Perhaps his most important tutor has been Mr. Gates, the defense secretary appointed by Mr. Bush and the first kept on by a president of another party. They are an unlikely pair, a 49-year-old Harvard-trained lawyer turned community activist and a 66-year-old veteran of cold war spy intrigues and Republican administrations. But they are both known for unassuming discipline, and they bonded through weekly meetings and shared challenges.
Mr. Obama has relied on Mr. Gates as his ambassador to the military and deferred to him repeatedly. When Mr. Gates wanted to force out Gen. David D. McKiernan in May 2009 as commander in Afghanistan in favor of Gen. Stanley A. McChrystal, Mr. Obama signed off. Likewise, cognizant of Bill Clinton’s ill-fated effort to end the ban on gay and lesbian soldiers, Mr. Obama let Mr. Gates set a slow pace in overturning the “don’t ask, don’t tell” policy, even though it has disappointed gay rights advocates.

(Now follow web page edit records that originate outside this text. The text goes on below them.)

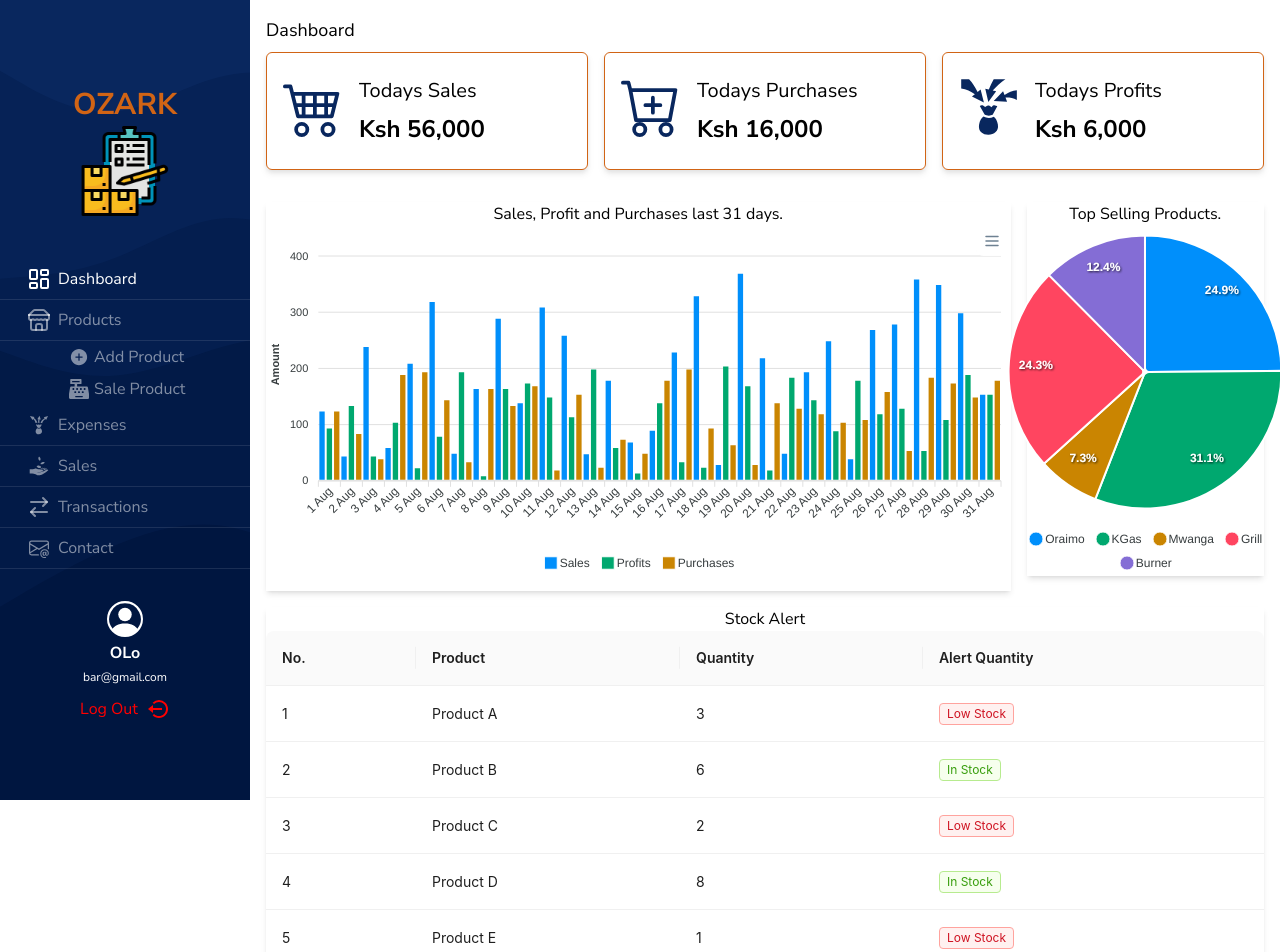
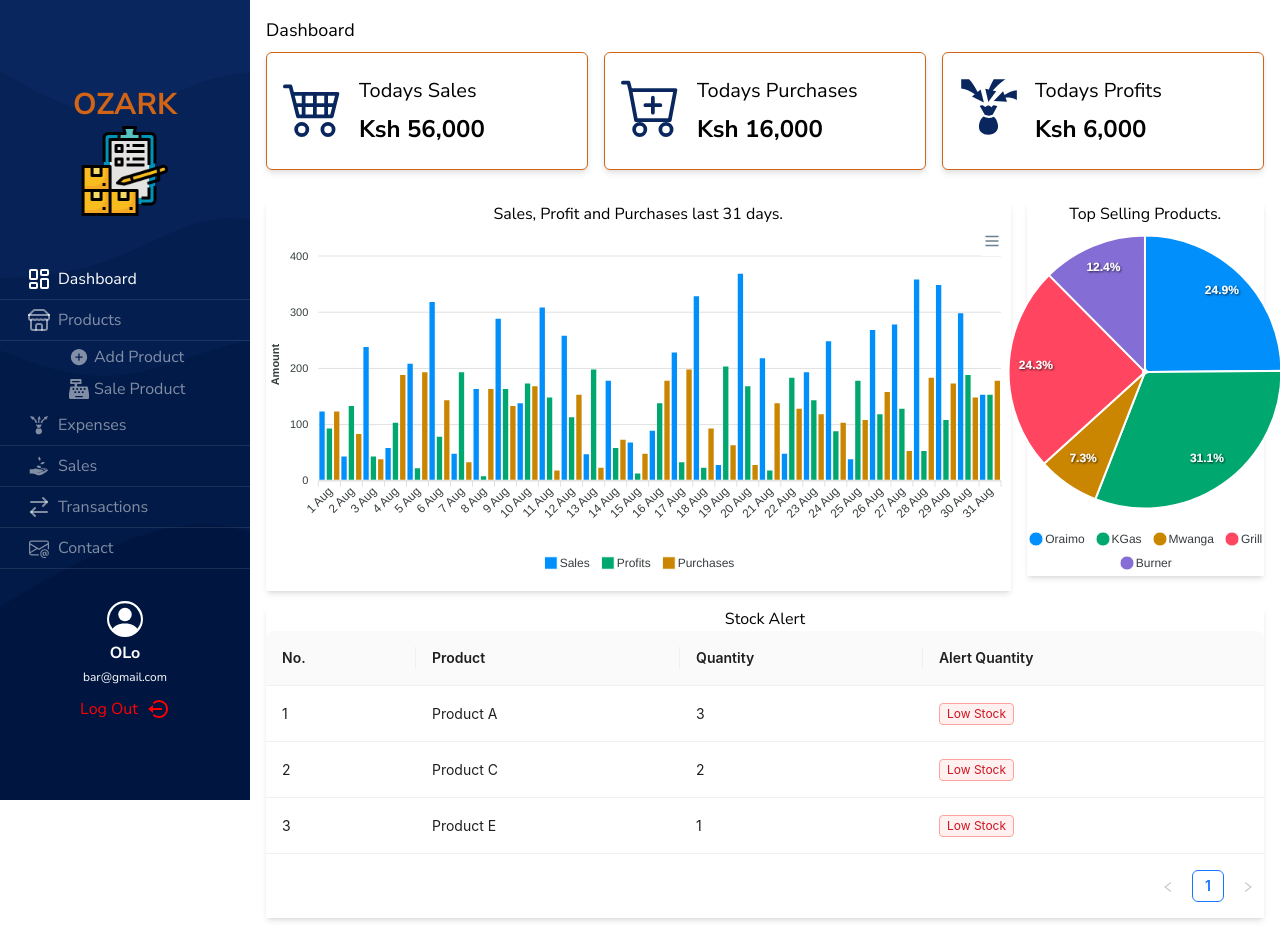
Before and after one commit to carreuky/glowing-octo-fortnight, a React (Vite) app: page /dashboard in a window 1280 px wide. Shown: the top 952 px of the page. After the commit the page ends 926 px from the top, so only its background shows below. Built offline with nearby package versions, Linux system fonts and the light colour scheme; the HTML template or start-up script is replaced by a standard one.

Commit message:
alter stock table data

```diff
--- a/src/components/tables/StockAlert.jsx
+++ b/src/components/tables/StockAlert.jsx
@@ -6,9 +6,15 @@ const { Column } = Table;
 
 const AlertTable = ({data}) => {
 
+  const filteredData = data.filter((item)=>{
+    return (
+      item.quantity < 5
+    )
+  })
+
 
   return (
-    <Table dataSource={data} rowKey="key">
+    <Table dataSource={filteredData} rowKey="key">
       <Table.Column
         title="No."
         key="number"
@@ -19,11 +25,11 @@ const AlertTable = ({data}) => {
       <Column title="Quantity" dataIndex="quantity" key="quantity" />
       <Column
         title="Alert Quantity"
-        dataIndex="alertQuantity"
-        key="alertQuantity"
+        dataIndex="quantity"
+        key="number"
         render={(text, record) => (
           <span>
-            {record.quantity < record.alertQuantity ? (
+            {record.quantity < 5 ? (
               <Tag color="red">Low Stock</Tag>
             ) : (
               <Tag color="green">In Stock</Tag>
```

Though times, they are a changin’. And while Obama has let Gates call the shots for some time (oh man was that an oversimplification of how military decisions are made), he’s been brushing up on brass tacks.
But as he grows in the job, Mr. Obama has shown more willingness to set aside Mr. Gates’s advice. When General McChrystal got in trouble in June for comments by him and his staff in Rolling Stone magazine, Mr. Gates favored reprimanding the commander. Mr. Obama decided instead to oust him and replace him with Gen. David H. Petraeus, who led the troop increase in Iraq.
[…] Mr. Obama has made a point of seeking his own information, scribbling questions in memo margins and scouring the Internet. At one meeting, he surprised the generals by citing a study of post-traumatic stress disorder among soldiers serving repeat tours.
Then he surprised everybody with a doodle of Bush bent over the Oval Office desk with Gates playing a power top.